SALT LAKE CITY -- Two men pleaded guilty to securities fraud and money laundering in connection with a multimillion dollar investment scheme.
The men gained the trust of investors, getting them to convert their traditional IRA's to a self-directed account where their investment money was supposed to support a real estate project in Vernal, Utah.
The scam occurred over more than four years, between 2006 and 2010. Martin Pool, of Atlanta, and Armand Franquelin, of Liberty, Utah, got victims to invest in their company, The Elva Group. In return for their retirement case, the victims received promissory notes promising annual returns of between eight and 20 percent.
Instead, Pool and Franquelin were paying off investors from a previous Ponzi scheme they had perpetrated on another set of victims.
As part of the plea agreement, Pool and Franquelin agreed to pay restitution of over $9 million to the victims of the fraud.
The defendants agreed to their peal deal last week and both face possible prison time.
The IRS said this is just another warning to folks out there that if it sounds too good to be true, it probably is.
"In this regard, I think people here, especially in Utah, seem to be far more trusting than they ought to be, whether it's somebody from their church or a friend or their work even, they need to do due diligence," said Virginia Keys, IRS special agent. "Promissory notes aren't how you give your money to get your investments, that's not... it doesn't make any sense."

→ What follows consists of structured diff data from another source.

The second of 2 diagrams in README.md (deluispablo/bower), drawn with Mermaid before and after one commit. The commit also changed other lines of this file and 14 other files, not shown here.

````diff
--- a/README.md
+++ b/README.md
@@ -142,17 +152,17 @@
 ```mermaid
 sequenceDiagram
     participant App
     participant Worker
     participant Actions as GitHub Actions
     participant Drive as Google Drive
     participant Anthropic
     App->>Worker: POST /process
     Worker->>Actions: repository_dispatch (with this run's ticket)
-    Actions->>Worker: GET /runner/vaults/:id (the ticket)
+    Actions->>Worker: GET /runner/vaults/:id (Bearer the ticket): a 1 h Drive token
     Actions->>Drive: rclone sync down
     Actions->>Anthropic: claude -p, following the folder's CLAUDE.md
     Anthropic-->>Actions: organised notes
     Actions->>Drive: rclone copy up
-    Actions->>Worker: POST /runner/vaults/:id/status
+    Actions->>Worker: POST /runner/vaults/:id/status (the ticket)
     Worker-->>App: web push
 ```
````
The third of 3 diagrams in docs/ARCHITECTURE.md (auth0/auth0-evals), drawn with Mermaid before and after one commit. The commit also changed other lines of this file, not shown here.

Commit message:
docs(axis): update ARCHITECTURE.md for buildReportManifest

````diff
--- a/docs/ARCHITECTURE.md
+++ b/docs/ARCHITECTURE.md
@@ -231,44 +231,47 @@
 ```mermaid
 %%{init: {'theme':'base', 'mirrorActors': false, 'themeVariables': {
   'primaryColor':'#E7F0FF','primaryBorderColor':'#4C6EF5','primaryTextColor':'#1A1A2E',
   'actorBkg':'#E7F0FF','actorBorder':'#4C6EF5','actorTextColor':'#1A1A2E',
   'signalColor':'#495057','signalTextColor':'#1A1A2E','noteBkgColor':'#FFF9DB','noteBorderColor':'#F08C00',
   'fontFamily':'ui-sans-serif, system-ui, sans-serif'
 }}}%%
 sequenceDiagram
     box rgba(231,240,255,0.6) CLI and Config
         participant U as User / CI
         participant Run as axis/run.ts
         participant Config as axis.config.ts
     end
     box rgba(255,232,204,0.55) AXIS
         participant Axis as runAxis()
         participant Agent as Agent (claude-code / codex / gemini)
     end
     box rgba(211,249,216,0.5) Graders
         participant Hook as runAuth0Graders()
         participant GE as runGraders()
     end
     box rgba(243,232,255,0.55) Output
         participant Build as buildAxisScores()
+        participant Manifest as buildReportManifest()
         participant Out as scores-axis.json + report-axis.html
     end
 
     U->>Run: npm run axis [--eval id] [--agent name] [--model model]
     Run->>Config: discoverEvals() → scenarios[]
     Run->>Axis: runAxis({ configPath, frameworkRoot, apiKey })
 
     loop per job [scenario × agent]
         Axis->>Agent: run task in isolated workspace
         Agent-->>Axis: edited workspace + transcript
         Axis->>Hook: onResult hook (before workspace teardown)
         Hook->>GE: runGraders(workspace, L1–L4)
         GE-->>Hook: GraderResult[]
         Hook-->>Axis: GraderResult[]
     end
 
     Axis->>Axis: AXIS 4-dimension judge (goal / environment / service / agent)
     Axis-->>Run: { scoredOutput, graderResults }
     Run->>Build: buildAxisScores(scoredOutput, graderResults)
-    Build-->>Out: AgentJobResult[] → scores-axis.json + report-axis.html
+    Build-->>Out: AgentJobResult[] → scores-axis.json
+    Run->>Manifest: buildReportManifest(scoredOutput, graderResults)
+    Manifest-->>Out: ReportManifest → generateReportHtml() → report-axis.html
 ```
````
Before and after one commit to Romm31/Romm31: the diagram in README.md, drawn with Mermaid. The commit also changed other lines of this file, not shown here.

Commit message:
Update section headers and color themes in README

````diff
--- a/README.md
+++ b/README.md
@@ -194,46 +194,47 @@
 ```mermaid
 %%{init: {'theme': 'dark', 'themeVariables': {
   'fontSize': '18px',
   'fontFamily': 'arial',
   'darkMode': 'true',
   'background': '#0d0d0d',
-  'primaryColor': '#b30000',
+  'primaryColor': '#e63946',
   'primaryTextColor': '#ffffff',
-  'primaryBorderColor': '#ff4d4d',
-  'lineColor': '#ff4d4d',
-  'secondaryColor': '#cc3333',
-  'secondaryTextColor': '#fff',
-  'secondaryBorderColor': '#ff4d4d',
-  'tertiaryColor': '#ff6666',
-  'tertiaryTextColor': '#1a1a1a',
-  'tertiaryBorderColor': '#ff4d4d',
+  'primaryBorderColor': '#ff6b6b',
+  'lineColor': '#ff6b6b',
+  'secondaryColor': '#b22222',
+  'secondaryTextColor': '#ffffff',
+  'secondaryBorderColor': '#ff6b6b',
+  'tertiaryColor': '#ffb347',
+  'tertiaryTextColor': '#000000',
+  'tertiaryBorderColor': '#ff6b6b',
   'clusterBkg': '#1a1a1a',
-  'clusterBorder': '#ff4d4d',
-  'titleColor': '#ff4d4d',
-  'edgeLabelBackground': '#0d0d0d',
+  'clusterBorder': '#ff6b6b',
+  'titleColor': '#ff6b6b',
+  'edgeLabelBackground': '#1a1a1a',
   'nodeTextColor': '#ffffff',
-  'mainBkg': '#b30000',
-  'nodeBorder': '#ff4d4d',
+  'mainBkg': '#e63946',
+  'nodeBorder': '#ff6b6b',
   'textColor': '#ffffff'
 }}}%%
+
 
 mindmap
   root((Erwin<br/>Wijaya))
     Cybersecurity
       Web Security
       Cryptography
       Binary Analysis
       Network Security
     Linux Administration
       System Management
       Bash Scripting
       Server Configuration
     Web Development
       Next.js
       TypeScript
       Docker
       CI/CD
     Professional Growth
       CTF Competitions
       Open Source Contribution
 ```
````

Pool and Franquelin appear to have scammed people mainly in Utah and Alabama. Both men are set to be sentenced this summer.